Friday, December 7, 2018 @ 01:12 PM gHale

Two organizations picked up $1,149,900 to develop new research and development (R&D) capabilities to enhance the management of privacy threats and vulnerabilities.

“Threats in cyberspace are constantly evolving and the frequency and impact of privacy-related breaches are increasing. Innovative solutions are needed to safeguard the privacy of critical information and data, as well as to prevent, mitigate and recover from the adverse effects of privacy incidents,” said William N. Bryan, senior official performing the duties of the under secretary for science and technology at the Department of Homeland Security (DHS) Science and Technology Directorate (S&T). “S&T is developing solutions to ensure the government end-user’s data privacy is protected and consistent with outlined laws, policies and mission.”

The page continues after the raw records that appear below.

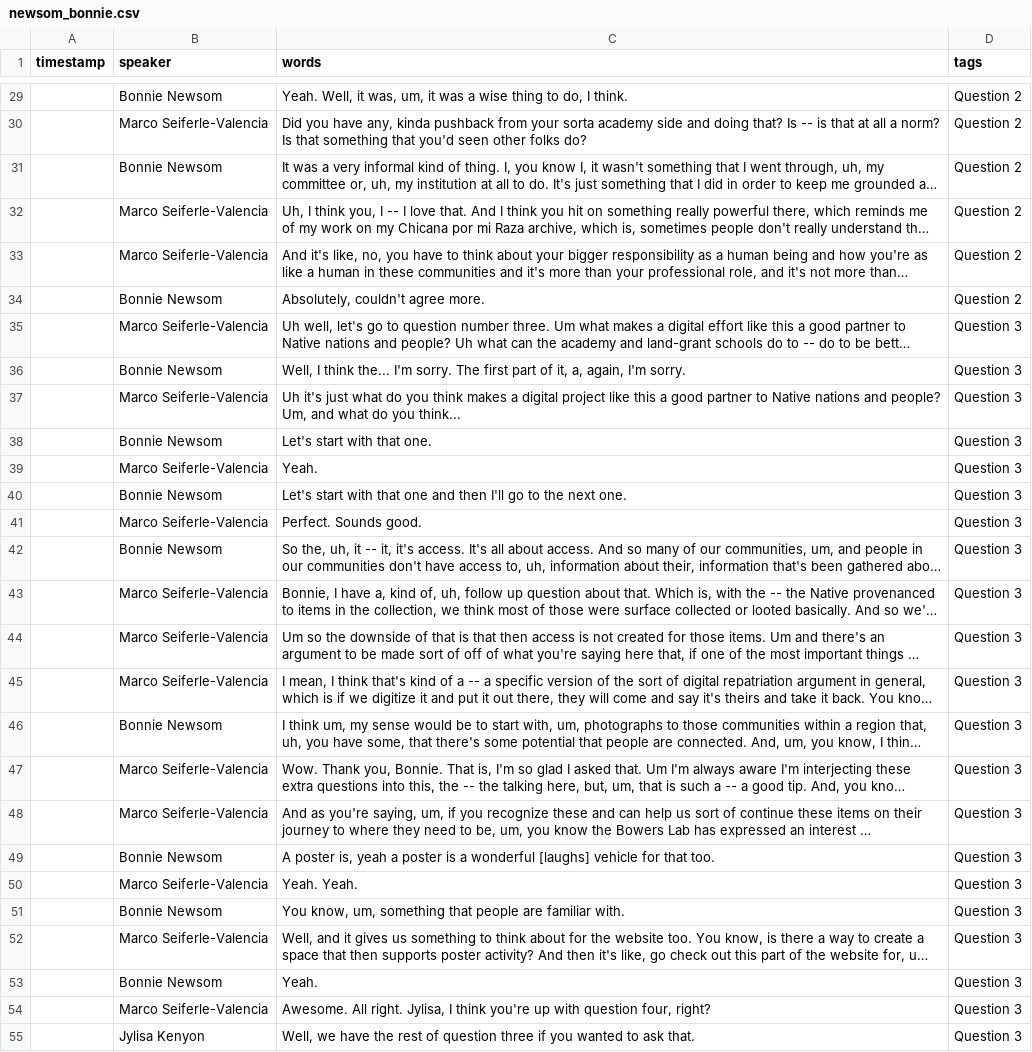
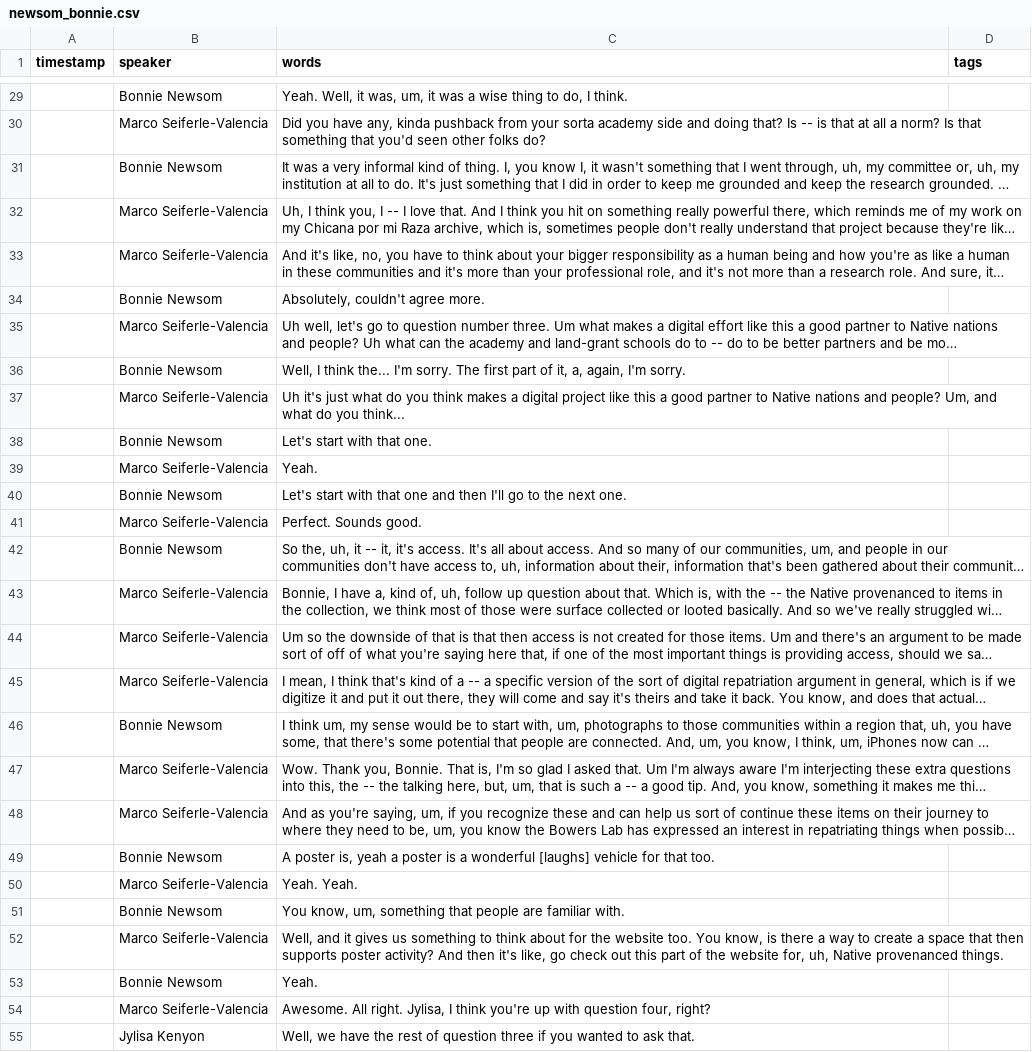
Before and after one commit to jylisadoney/CLIR-AB-Transcripts, a CSV file: _data/transcripts/newsom_bonnie.csv, drawn as a sheet; only a part is shown, gaps mark what is left out; long unchanged cells end in …; the diff covers the shown part only; the diff names each change by its address in the sheet, - before the commit and + after, or states it on an @@ line.

```diff
--- a/_data/transcripts/newsom_bonnie.csv
+++ b/_data/transcripts/newsom_bonnie.csv
-D29:D34 (tags): Question 2
+D29:D34 (tags): (empty)
-D35:D55 (tags): Question 3
+D35:D55 (tags): (empty)
```
Also changed, not shown: 118 edited cells elsewhere in this file, 1 other file.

RELATED STORIES
U.S., Dutch Team on Security Programs
Projects to Boost Security Purchase Decision Making
Looking to Answer Cyber-Risk Questions
Texas A&M Heads Center for Biological Threats

The Data Privacy project provides the Department’s operational components and other stakeholders with the R&D expertise and resources needed to enhance the privacy of their critical data. Specifically, the project focuses on privacy risks related to connected sensor devices and platforms, mobile computing, automation and autonomous systems and the delivery of digital services.

The following awards came via the DHS S&T Long Range Broad Agency:
The Regents of the University of Colorado, of Boulder, Colorado, was awarded $750,000 to develop the DronePD drone intrusion detection and tracking system — also known as Unmanned Aerial Systems. Whether authorized or unauthorized, drones pose increasing threats to the protection of sensitive data and activities of individuals, businesses and authorities as these devices can be used to infringe on privacy and interests. Detecting the presence of these drones is a crucial step toward protecting sensitive data and activities. While drone detection systems currently exist, they are prohibitively expensive or require a dedicated radio frequency band to perform active scanning — making them ill-suited for civilian use. DronePD will provide a cost-effective, passive and easy-to-use drone detection and tracking system solution to help manage privacy risk.

Galois, Inc., of Portland, Oregon, picked up $399,900 for FIDes Utility and Risk Assistant (FIDURA), which adds risk and utility profile support for the Framework for Information Disclosure with Ethical Security (FIDES) platform. FIDES is a scalable, fine-grained, technical disclosure control system for datasets, prototyped under the DHS Information Marketplace for Policy and Analysis of Cyber-risk & Trust (IMPACT) program. The FIDES platform reduces risk for data providers by keeping non-anonymized data cryptographically secure for its entire lifetime, while also providing high utility for analyses that require direct access to sensitive details in the data. FIDURA extends FIDES to offer two inter-related capabilities: Support for data providers and data analysts to specify the risk profile of allowing access to shared data, and support for data users to specify the utility profiles from that data to produce useful analytic results. FIDURA enables rapid decision-making that considers legal and technical elements of responsible data sharing in concert, a feature that is largely lacking in current privacy technologies.

“These additions to S&T’s Data Privacy portfolio address critical capability gaps for Homeland Security practitioners and instill trust in emergent technologies, “ said S&T Physical and Cyber Security Division Director Mary McGinley. “Support for these initiatives demonstrates how S&T is fostering responsible innovation to protect the nation’s people, infrastructure and assets while also protecting privacy.”



Leave a Reply

You must be logged in to post a comment.